• A medical internship has given students the experience and understanding of how medical professionals in Brisbane save lives in hospitals. The aspiring health professionals spent a week of their Christmas holidays at Brisbane’s Wesley Hospital, walking the wards alongside doctors and nurses.
• The Muslim Charitable Foundation, together with Christians, provides medical services to those who are in need every Wednesday and Friday night at 7:00pm in a car park at Woodridge, south of Brisbane.
• The Aspirin in Reducing Events in the Elderly (ASPREE) trial is the largest clinical trial conducted in Australia, which determines whether daily low dose of aspirin prevents or delays onset of age-related illness and if the benefits will outweigh the risks.
News on Health Professional Radio. Today is the 2nd of December 2016. Read by Rebecca Foster.
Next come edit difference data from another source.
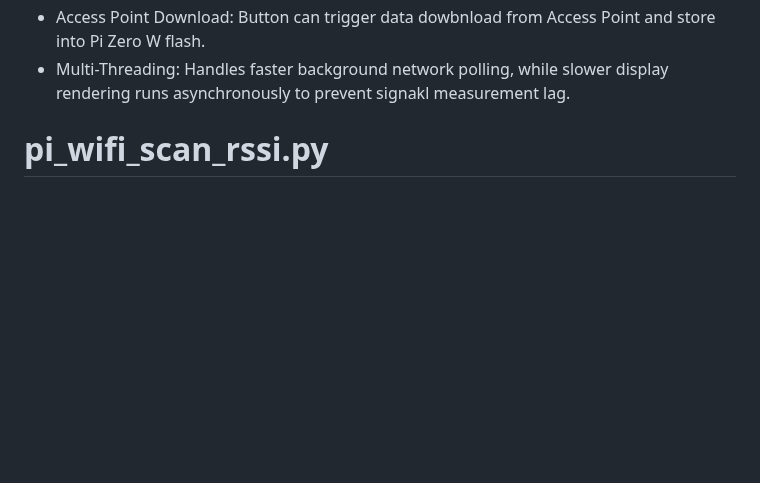
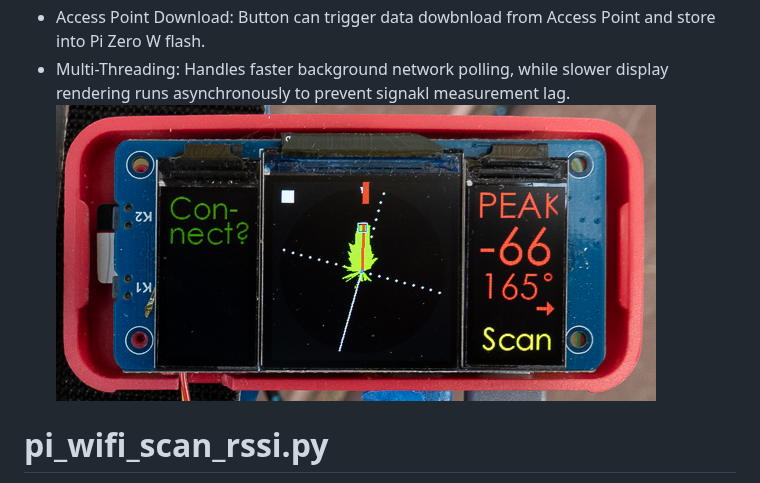
Before and after one commit to bradcar/pi-wifi-signal-yagi-uda-tools, a Markdown page: README.md, the part around the change. Drawn GitHub-style; blank space fills up the shorter version.

Commit message:
update readme asset photos

```diff
--- a/README.md
+++ b/README.md
@@ -23,6 +23,7 @@ pi_yagi_uda.py Features:
 * Hardware buttons: Features the display's hardware buttons for miode handling and file-download triggers.
 * Access Point Download: Button can trigger data dowbnload from Access Point and store into Pi Zero W flash.
 * Multi-Threading: Handles faster background network polling, while slower display rendering runs asynchronously to prevent signakl measurement lag.
+![pi_yagi_uda_DSC0092.jpg](assets/images/pi_yagi_uda_DSC0092.jpg)
 
 # pi_wifi_scan_rssi.py
 
```
Also changed, not shown: assets/images/World_Best_Internet_02-58-28-1e-6a-32_2026-1024-1512_-56dBm_334deg.png (added), assets/images/pi_yagi_uda_DSC0092.jpg (renamed from assets/images/pi_wifi_rssi_DSC0092.jpg), 1 other file.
Health News
An innovative internship has given students from 20 Brisbane high schools an understanding of how medical professionals save lives.
The program aims to inspire future pathways for Year 11 students, who were chosen from a field of 400 candidates.
The aspiring health professionals spent a week of their Christmas holidays at Brisbane’s Wesley Hospital, walking the wards alongside doctors and nurses.
The students learnt how a hospital runs, took part in simulated surgeries, used life-saving equipment and listened to a patient’s brush with death.
Program coordinator David Nix said it was the only internship of its kind in Queensland.
“It is important for students who are looking for a medical career who want to work out where they are going in the health care field,” he said.
“It works because it gives exposure to the students of all of the things that happen in a major hospital.”
Acting director of Clinical Education, Sally Epple, said it helped students decide if they have a future in the health care industry.
Clinical nurse educator Deb Evans said showing the students the therapeutic ropes of medical emergencies was a fantastic experience.
An unusual grouping of Christians, Muslims, doctors and award-winning laundromat operators are turning a car park by a busy roadside at Logan into a one-stop shop for those experiencing difficult lives.
Every Wednesday and Friday night at 7:00pm, the car park at Woodridge, south of Brisbane, is occupied by charity groups.
Rosies — Friends On the Street hand out blankets and snacks.
The Muslim Charitable Foundation brings hot meals and Orange Sky provides its mobile laundry service.
The Street Doctors, with their converted ambulance, offer a GP service for those who find it hard to get to the doctors.
Rosies Friends coordinator Margaret Harvey said their mission was to connect and provide friendship and support to the isolated and lonely, as well as those needing help.
She bristles at what she sees as overly negative media stories about Logan.
Australian patients will play a crucial role in finding out if taking a daily low dose aspirin can prevent disease in healthy older people.
The Aspirin in Reducing Events in the Elderly (ASPREE) trial is the largest clinical trial ever conducted in Australia.
…[It shares in] $483 million in grants for health and medical research funding announced by Minister for Health and Aged Care Sussan Ley.
“We know that every dollar invested in medical research returns on average of more than $2 in benefits through reducing the burden of disease and driving productivity,” she said.
Aspirin trial leader Professor John Zalcberg said there was considerable evidence that low dose aspirin prevents the development of cancer, particularly in the case of colorectal cancer.
“If we can determine whether aspirin can protect against the development of colorectal cancer in an aging population, and how it does so, this would have enormous public health benefits,” he said.
The ASPREE trial is a joint Australia-US collaboration involving 16,700 Australians aged 70 and over, and is being run by Monash University.
Another 2,500 participants are in the US.
Participants are randomly assigned to take either a low-dose aspirin tablet (100mg) or a matching placebo tablet for an average of five years.
The trial will determine whether daily low dose aspirin prevents or delays the onset of age-related illness such as cardiovascular disease (heart attack and stroke), dementia, depression and certain cancers and if the benefits outweigh the risks, such as bleeding.
- If aspirin is shown to be of overall benefit, millions of healthy older people around the world will be advised to take aspirin
- If aspirin is shown not to be of benefit, then many older people will stop taking an unnecessary medication